* **What is being asked**
In your copy, drop the images and return each record exactly as it stands.

* **Supplied records**

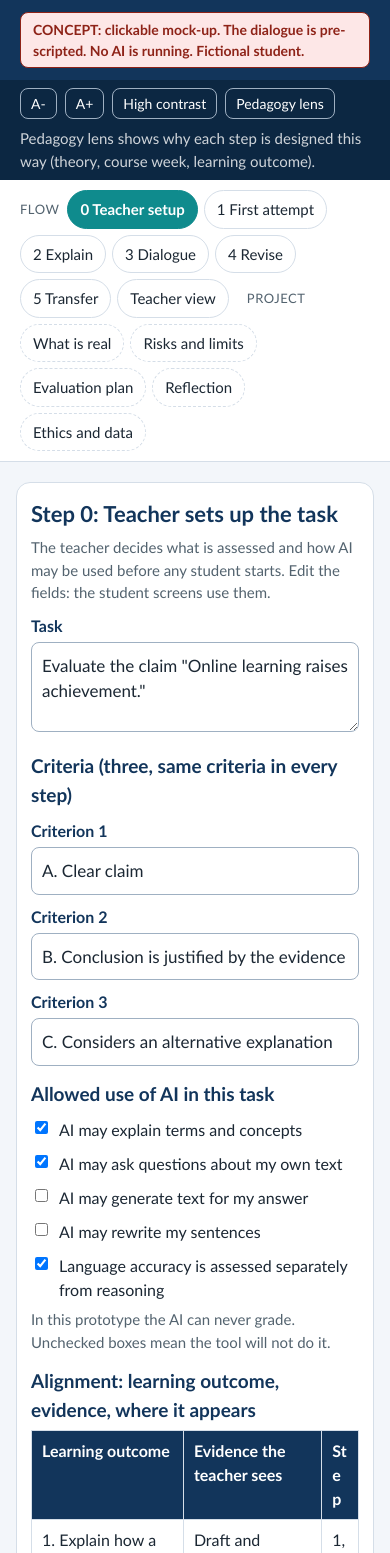
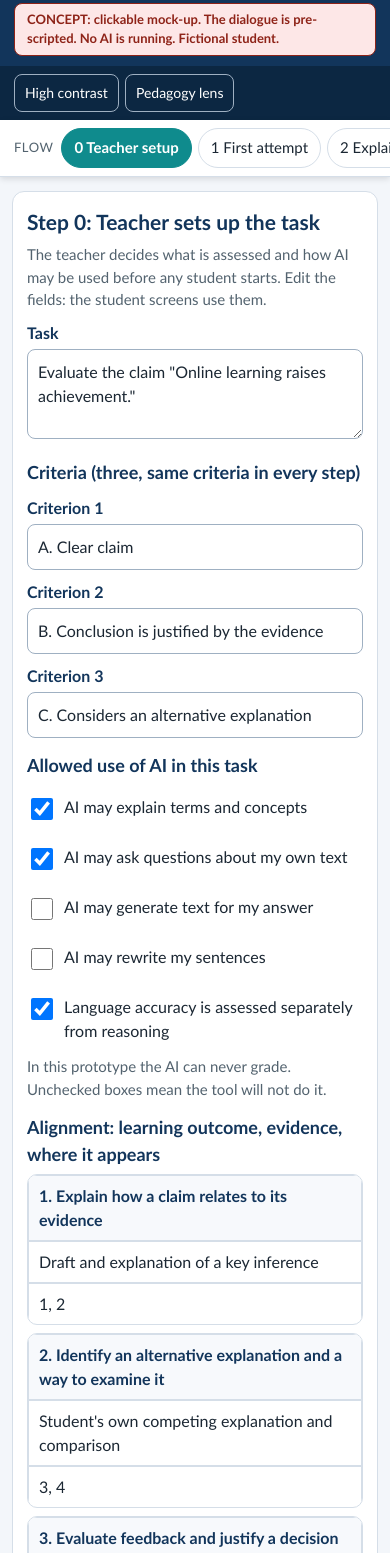
Before and after one commit to assesswise/assesswise.github.io, a plain HTML site: page index.html in a window 390 px wide. Shown: the part 103-1656 px from the top of the page. Drawn offline with Linux system fonts and the light colour scheme.

Commit message:
Added mobile view adjustments

```diff
--- a/index.html
+++ b/index.html
@@ -2,7 +2,8 @@
 <html lang="en">
 <head>
 <meta charset="utf-8">
-<meta name="viewport" content="width=device-width, initial-scale=1">
+<meta name="viewport" content="width=device-width, initial-scale=1, viewport-fit=cover">
+<meta name="theme-color" content="#12355B">
 <title>AssessWise Prototype</title>
 <style>
 :root{--navy:#12355B;--teal:#0F8B8D;--amber:#F2A541;--ink:#1B2733;--muted:#53636f;--bg:#F3F6FA;--card:#fff;--line:#D5DEE8;--soft:#E3F1F1;--soft2:#FDF1DD;--red:#8E2318;--redbg:#FDE7E7;--green:#176B3A;--greenbg:#E4F4EA;--z:1}
@@ -61,7 +62,35 @@ button:disabled{opacity:.45;cursor:not-allowed}
 .chip.real{background:var(--greenbg);color:var(--green);border:1px solid var(--green)}
 .chip.no{background:#EEF2F8;color:#33414e;border:1px solid #9FB0C2}
 .cols{display:grid;grid-template-columns:1fr 1fr;gap:14px}
-@media(max-width:700px){.cols{grid-template-columns:1fr}body{font-size:17px}h2{font-size:22px}.card{padding:14px}th{width:auto!important}}
+html{-webkit-text-size-adjust:100%}
+@media(max-width:700px){
+ body{font-size:16.5px;zoom:1}
+ .cols{grid-template-columns:1fr}
+ h2{font-size:21px}h3{font-size:18px}
+ header{padding:10px 14px}header h1{font-size:24px}header small{font-size:14px}
+ .badge{font-size:13px;width:100%}
+ .tools{padding:8px 14px;gap:6px}.tools>span{display:none}
+ .tools button{min-height:38px}
+ #fsm,#fsp{display:none}
+ nav{flex-wrap:nowrap;overflow-x:auto;padding:8px 14px;gap:6px;position:sticky;top:0;z-index:20;-webkit-overflow-scrolling:touch;box-shadow:0 2px 6px rgba(0,0,0,.12)}
+ nav button{white-space:nowrap;flex:0 0 auto;min-height:40px}
+ nav .lbl{flex:0 0 auto;white-space:nowrap}
+ main{padding:14px 12px 40px}
+ .card{padding:14px;border-radius:12px}
+ textarea,input[type=text],select{font-size:16px;width:100%}
+ button.p,button.s,button.d{min-height:44px;width:100%}
+ .row{flex-direction:column;align-items:stretch}
+ .msg{max-width:100%}
+ .lens{font-size:15px}
+ .checks label{padding:6px 0}.checks input{width:22px;height:22px;flex:0 0 auto}
+ table,thead,tbody,tr,th,td{display:block;width:100%}
+ thead{display:none}
+ tr{border:1px solid var(--line);border-radius:10px;margin-bottom:8px;overflow:hidden}
+ th,td{border:0;border-bottom:1px solid var(--line)}
+ tr>:last-child{border-bottom:0}
+ td:first-child{font-weight:700;color:var(--navy);background:#F7F9FC}
+ th{width:auto!important}
+}
 .ver{border:1px solid var(--line);border-radius:10px;padding:10px 12px;background:#F7F9FC}
 .ver b{color:var(--navy)}
 table{border-collapse:collapse;width:100%;font-size:16px}
```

* **Solution to this task**
Before and after one commit to assesswise/assesswise.github.io, a plain HTML site: page index.html in a window 390 px wide. Shown: the part 103-1656 px from the top of the page. Drawn offline with Linux system fonts and the light colour scheme.

Commit message:
Added mobile view adjustments

```diff
--- a/index.html
+++ b/index.html
@@ -2,7 +2,8 @@
 <html lang="en">
 <head>
 <meta charset="utf-8">
-<meta name="viewport" content="width=device-width, initial-scale=1">
+<meta name="viewport" content="width=device-width, initial-scale=1, viewport-fit=cover">
+<meta name="theme-color" content="#12355B">
 <title>AssessWise Prototype</title>
 <style>
 :root{--navy:#12355B;--teal:#0F8B8D;--amber:#F2A541;--ink:#1B2733;--muted:#53636f;--bg:#F3F6FA;--card:#fff;--line:#D5DEE8;--soft:#E3F1F1;--soft2:#FDF1DD;--red:#8E2318;--redbg:#FDE7E7;--green:#176B3A;--greenbg:#E4F4EA;--z:1}
@@ -61,7 +62,35 @@ button:disabled{opacity:.45;cursor:not-allowed}
 .chip.real{background:var(--greenbg);color:var(--green);border:1px solid var(--green)}
 .chip.no{background:#EEF2F8;color:#33414e;border:1px solid #9FB0C2}
 .cols{display:grid;grid-template-columns:1fr 1fr;gap:14px}
-@media(max-width:700px){.cols{grid-template-columns:1fr}body{font-size:17px}h2{font-size:22px}.card{padding:14px}th{width:auto!important}}
+html{-webkit-text-size-adjust:100%}
+@media(max-width:700px){
+ body{font-size:16.5px;zoom:1}
+ .cols{grid-template-columns:1fr}
+ h2{font-size:21px}h3{font-size:18px}
+ header{padding:10px 14px}header h1{font-size:24px}header small{font-size:14px}
+ .badge{font-size:13px;width:100%}
+ .tools{padding:8px 14px;gap:6px}.tools>span{display:none}
+ .tools button{min-height:38px}
+ #fsm,#fsp{display:none}
+ nav{flex-wrap:nowrap;overflow-x:auto;padding:8px 14px;gap:6px;position:sticky;top:0;z-index:20;-webkit-overflow-scrolling:touch;box-shadow:0 2px 6px rgba(0,0,0,.12)}
+ nav button{white-space:nowrap;flex:0 0 auto;min-height:40px}
+ nav .lbl{flex:0 0 auto;white-space:nowrap}
+ main{padding:14px 12px 40px}
+ .card{padding:14px;border-radius:12px}
+ textarea,input[type=text],select{font-size:16px;width:100%}
+ button.p,button.s,button.d{min-height:44px;width:100%}
+ .row{flex-direction:column;align-items:stretch}
+ .msg{max-width:100%}
+ .lens{font-size:15px}
+ .checks label{padding:6px 0}.checks input{width:22px;height:22px;flex:0 0 auto}
+ table,thead,tbody,tr,th,td{display:block;width:100%}
+ thead{display:none}
+ tr{border:1px solid var(--line);border-radius:10px;margin-bottom:8px;overflow:hidden}
+ th,td{border:0;border-bottom:1px solid var(--line)}
+ tr>:last-child{border-bottom:0}
+ td:first-child{font-weight:700;color:var(--navy);background:#F7F9FC}
+ th{width:auto!important}
+}
 .ver{border:1px solid var(--line);border-radius:10px;padding:10px 12px;background:#F7F9FC}
 .ver b{color:var(--navy)}
 table{border-collapse:collapse;width:100%;font-size:16px}
```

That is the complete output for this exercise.